Posts Tagged ‘DOS’

Autorun as Administrator in Vista

January 18th, 2009 3 comments

When asked how to automate the installation of software the other day I was a little dismayed that no-one seemed to have covered the topic of auto-running a batch file from a USB disk as an administrative user.

Admin level access is obviously required in order to install software without relentless ‘Program X requires administrative access’ UAC prompts.

Like most things in Vista the solution is exceptionally stupid and requires significant trips with Google to rather obscure second-hand Microsoft knowledge base articles.

The overview is something like this:

Autorun as admin process diagram

First create the autorun.inf file:

label=Setup computer from USB disk

So this file simply sets up the autorun.inf file which contains exactly what to list in the Vista ‘Autoplay’ dialog when the USB disk is inserted. You will probaly want to rename the ‘Label’ line and perhaps put a pretty icon on your disk called ‘autorun.ico’.

Now create your actual batch file that you wish to run as admin and call it ‘setup.bat’.

As a small note of caution. For some reason Vista does not change to this files active working directory when executing. I can really think of no reason this behavior exists so you might want to add the following rather cryptic command as the first in the batch file. This changes the active directory into the current batch file (in this case ‘setup.bat’) directory.

cd /d %~dp0

There obvious when you think about it isn’t it. Shame on you for not knowing about the handy and invisible shell variable “~dp0”. I am sure there is a long and interesting story about why this variable is so called and why it doesnt show up with the rest of things when you type ‘set’. This is why I switched to Linux some time ago.

Anyway, now we’ve done that create a shortcut to the ‘Setup.bat’ file and rename it to ‘setup.lnk’ (remember that the ‘.lnk’ bit will always be invisible to you anyway so when you rename in explorer all you will see is the ‘setup’ bit sans extension).

Open the shortcuts properties and hit the ‘Advanced’ button. Tick the ‘Run as Administrator’ box.

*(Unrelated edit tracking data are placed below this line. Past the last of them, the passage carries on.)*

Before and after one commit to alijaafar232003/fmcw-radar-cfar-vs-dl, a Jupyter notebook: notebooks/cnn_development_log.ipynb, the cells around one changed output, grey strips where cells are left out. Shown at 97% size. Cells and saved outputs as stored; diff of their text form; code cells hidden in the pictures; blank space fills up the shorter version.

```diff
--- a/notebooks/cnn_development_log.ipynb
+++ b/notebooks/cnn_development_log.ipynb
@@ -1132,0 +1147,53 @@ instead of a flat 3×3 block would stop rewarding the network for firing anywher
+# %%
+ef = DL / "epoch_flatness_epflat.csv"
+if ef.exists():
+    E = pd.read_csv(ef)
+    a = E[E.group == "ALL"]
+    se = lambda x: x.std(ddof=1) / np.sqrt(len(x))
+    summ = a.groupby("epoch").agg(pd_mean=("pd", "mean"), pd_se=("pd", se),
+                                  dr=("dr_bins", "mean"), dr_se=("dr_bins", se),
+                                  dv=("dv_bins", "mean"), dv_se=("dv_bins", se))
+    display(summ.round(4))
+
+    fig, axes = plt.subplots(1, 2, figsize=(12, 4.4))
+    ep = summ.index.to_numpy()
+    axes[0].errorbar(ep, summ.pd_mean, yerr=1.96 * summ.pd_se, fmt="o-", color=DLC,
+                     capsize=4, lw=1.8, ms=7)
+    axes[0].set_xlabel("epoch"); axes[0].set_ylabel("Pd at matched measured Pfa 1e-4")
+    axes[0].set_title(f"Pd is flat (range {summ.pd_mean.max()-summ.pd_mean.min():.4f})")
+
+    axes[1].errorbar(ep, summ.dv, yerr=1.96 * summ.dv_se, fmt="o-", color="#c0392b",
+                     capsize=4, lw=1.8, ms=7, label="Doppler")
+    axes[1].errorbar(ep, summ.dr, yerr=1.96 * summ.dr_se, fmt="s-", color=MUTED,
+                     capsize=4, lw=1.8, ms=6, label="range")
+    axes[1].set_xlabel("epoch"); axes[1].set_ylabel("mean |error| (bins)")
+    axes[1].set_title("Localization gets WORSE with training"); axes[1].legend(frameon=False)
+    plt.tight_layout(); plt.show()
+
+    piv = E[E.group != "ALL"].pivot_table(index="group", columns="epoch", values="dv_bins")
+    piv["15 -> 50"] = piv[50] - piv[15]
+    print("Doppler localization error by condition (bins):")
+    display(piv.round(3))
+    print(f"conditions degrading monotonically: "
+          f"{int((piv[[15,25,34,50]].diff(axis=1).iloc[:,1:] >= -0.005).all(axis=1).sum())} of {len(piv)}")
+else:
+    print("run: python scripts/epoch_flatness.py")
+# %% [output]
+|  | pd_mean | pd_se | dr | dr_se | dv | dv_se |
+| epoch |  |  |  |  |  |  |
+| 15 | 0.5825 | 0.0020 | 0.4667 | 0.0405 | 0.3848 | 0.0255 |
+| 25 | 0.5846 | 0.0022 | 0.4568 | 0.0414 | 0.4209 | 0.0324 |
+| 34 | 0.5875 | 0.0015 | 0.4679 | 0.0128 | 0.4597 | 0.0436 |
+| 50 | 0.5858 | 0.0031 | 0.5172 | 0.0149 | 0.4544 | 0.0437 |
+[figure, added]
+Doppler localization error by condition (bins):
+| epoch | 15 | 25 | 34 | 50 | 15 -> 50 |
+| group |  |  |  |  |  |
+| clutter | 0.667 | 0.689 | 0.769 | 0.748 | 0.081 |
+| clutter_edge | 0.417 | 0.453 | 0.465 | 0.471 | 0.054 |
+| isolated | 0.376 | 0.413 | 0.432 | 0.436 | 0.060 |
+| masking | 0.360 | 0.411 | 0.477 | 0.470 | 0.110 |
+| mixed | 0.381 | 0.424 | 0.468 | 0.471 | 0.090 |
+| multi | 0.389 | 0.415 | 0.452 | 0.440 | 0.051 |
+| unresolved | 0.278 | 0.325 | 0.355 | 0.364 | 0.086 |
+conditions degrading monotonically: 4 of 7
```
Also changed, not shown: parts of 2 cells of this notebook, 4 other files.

Finally, lets join it all together by creating the ‘Invoke.bat’ file which runs the shortcut (which will in turn run the ‘setup.bat’ program after asking via UAC for administrative permission).


Now save everything and remove you disk (safely) and re-insert. You will now be able to run the ‘setup.bat’ file which should contain all your auto-install scripts after a UAC admin prompt. Yey.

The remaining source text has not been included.